What the task asks ▸
As the answer, give a copy of each line below that includes the word "opened".

[Provided entries Boundary: Start]

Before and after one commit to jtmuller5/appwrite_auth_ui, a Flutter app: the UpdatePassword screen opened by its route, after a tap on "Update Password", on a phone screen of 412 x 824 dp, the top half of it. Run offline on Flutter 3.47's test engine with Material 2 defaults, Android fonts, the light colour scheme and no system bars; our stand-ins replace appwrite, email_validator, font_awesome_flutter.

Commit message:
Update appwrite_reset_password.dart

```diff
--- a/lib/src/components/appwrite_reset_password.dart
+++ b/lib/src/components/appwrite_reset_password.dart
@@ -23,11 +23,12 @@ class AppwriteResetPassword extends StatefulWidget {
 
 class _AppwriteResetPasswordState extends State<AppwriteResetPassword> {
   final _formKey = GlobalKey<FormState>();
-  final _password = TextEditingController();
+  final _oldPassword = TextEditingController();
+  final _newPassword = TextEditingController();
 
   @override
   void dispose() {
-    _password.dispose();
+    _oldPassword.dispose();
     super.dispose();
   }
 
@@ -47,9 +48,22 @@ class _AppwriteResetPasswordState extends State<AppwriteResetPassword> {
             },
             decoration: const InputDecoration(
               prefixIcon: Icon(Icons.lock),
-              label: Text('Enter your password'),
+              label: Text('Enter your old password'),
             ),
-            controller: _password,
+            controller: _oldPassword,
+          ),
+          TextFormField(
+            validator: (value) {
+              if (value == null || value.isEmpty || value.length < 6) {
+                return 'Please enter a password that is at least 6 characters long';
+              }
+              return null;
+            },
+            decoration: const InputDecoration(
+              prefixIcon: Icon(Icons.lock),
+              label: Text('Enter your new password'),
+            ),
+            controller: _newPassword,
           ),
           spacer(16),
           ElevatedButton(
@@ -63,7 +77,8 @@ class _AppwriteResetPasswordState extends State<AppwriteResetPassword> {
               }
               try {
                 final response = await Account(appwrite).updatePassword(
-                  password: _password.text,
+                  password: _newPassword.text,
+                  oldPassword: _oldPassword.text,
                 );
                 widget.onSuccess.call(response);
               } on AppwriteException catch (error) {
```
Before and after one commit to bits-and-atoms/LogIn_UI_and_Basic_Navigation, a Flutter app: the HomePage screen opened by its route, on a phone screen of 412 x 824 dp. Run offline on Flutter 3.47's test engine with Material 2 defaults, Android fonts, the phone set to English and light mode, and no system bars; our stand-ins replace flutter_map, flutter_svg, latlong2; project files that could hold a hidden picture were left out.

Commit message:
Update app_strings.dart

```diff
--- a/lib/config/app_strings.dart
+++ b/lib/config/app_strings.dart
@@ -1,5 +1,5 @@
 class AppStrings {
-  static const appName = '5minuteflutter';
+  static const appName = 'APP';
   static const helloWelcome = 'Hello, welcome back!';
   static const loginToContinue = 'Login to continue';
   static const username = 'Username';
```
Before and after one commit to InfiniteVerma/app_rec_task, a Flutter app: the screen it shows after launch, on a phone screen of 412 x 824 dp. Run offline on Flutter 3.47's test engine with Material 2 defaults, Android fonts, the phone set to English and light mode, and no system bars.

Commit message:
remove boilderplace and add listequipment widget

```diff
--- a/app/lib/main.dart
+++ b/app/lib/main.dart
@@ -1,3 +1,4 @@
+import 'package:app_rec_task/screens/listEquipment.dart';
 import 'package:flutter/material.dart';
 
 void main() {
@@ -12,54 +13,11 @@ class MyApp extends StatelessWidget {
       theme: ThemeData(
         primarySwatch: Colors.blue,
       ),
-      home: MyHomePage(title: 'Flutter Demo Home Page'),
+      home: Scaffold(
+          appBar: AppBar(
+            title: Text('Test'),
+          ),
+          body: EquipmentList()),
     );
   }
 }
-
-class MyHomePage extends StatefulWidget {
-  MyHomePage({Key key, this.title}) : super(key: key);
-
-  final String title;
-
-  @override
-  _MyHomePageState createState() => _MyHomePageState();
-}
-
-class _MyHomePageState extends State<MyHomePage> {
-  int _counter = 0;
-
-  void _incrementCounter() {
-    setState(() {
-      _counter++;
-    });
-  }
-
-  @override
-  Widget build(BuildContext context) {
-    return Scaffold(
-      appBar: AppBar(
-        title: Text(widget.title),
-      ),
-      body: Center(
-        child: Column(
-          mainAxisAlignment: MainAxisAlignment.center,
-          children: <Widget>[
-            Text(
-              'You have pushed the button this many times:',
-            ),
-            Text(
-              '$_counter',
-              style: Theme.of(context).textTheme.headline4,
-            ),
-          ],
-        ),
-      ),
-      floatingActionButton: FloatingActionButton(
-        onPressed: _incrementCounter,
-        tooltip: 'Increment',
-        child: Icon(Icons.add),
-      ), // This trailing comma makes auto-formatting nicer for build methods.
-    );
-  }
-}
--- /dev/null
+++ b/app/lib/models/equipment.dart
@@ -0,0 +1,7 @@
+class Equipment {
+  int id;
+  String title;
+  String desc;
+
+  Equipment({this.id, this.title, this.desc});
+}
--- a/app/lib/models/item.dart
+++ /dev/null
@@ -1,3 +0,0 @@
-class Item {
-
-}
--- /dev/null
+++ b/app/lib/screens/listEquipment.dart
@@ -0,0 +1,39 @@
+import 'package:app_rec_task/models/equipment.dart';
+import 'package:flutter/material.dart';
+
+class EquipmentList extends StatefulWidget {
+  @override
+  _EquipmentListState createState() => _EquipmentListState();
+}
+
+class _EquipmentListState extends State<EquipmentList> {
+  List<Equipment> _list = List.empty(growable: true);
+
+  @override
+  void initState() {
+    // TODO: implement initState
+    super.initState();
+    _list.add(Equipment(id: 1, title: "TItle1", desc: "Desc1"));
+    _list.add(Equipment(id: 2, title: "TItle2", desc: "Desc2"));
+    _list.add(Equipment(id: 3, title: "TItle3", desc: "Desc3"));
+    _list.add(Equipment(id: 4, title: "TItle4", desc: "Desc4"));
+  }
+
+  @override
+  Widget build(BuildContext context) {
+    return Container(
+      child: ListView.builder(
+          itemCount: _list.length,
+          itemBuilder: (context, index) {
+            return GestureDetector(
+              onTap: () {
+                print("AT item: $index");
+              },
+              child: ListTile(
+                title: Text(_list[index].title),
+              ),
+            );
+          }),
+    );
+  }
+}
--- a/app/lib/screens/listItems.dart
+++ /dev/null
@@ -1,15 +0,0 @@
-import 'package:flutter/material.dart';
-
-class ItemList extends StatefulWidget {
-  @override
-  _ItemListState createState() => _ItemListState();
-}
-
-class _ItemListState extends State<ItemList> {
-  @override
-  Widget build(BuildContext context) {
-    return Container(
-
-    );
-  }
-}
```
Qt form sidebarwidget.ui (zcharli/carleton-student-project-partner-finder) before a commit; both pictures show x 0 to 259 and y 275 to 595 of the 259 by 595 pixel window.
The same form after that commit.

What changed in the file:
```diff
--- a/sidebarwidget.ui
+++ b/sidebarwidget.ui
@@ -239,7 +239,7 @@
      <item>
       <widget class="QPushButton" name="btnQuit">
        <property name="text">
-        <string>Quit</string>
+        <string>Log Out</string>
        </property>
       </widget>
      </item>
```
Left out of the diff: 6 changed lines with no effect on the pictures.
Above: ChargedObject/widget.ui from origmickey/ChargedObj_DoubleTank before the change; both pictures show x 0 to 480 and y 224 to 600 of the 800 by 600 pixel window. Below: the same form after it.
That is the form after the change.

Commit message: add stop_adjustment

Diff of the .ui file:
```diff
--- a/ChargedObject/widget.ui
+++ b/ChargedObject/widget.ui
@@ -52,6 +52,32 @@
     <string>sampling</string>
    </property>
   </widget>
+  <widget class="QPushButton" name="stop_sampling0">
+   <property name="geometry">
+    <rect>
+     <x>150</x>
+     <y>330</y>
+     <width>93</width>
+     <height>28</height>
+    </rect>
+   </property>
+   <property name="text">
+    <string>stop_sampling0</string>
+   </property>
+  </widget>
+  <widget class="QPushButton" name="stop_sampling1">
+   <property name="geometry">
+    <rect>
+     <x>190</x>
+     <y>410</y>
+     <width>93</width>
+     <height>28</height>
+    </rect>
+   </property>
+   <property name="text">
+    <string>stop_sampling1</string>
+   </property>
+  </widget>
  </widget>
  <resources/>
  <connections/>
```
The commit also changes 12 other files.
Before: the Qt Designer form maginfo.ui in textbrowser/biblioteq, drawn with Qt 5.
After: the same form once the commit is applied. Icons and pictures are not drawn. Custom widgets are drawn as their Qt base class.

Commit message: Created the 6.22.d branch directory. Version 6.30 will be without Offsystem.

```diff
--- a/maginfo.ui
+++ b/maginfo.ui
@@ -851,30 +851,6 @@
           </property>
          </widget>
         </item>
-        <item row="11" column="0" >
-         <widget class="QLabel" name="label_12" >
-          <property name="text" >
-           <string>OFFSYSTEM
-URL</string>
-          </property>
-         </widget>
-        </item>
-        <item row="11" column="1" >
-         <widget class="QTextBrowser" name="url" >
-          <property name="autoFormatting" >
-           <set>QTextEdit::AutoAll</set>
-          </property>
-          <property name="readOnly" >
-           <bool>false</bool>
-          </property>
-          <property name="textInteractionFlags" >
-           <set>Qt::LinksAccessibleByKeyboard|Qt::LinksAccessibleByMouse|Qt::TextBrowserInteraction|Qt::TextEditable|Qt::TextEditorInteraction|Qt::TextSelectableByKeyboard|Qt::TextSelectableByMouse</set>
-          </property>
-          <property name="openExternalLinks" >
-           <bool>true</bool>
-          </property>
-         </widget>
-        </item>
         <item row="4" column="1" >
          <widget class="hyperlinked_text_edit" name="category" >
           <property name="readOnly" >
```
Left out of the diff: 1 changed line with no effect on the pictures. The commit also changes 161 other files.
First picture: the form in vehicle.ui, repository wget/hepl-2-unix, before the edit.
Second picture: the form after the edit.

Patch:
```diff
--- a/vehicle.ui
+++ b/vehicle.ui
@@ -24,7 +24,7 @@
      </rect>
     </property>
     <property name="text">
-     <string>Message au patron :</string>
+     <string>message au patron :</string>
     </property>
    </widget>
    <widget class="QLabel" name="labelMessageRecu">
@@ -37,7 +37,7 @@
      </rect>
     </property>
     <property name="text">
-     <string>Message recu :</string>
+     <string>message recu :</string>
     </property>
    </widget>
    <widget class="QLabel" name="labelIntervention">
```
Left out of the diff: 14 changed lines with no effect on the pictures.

[Provided entries Boundary: End]

Solution to the problem ▸
Before and after one commit to jtmuller5/appwrite_auth_ui, a Flutter app: the UpdatePassword screen opened by its route, after a tap on "Update Password", on a phone screen of 412 x 824 dp, the top half of it. Run offline on Flutter 3.47's test engine with Material 2 defaults, Android fonts, the light colour scheme and no system bars; our stand-ins replace appwrite, email_validator, font_awesome_flutter.
Before and after one commit to bits-and-atoms/LogIn_UI_and_Basic_Navigation, a Flutter app: the HomePage screen opened by its route, on a phone screen of 412 x 824 dp. Run offline on Flutter 3.47's test engine with Material 2 defaults, Android fonts, the phone set to English and light mode, and no system bars; our stand-ins replace flutter_map, flutter_svg, latlong2; project files that could hold a hidden picture were left out.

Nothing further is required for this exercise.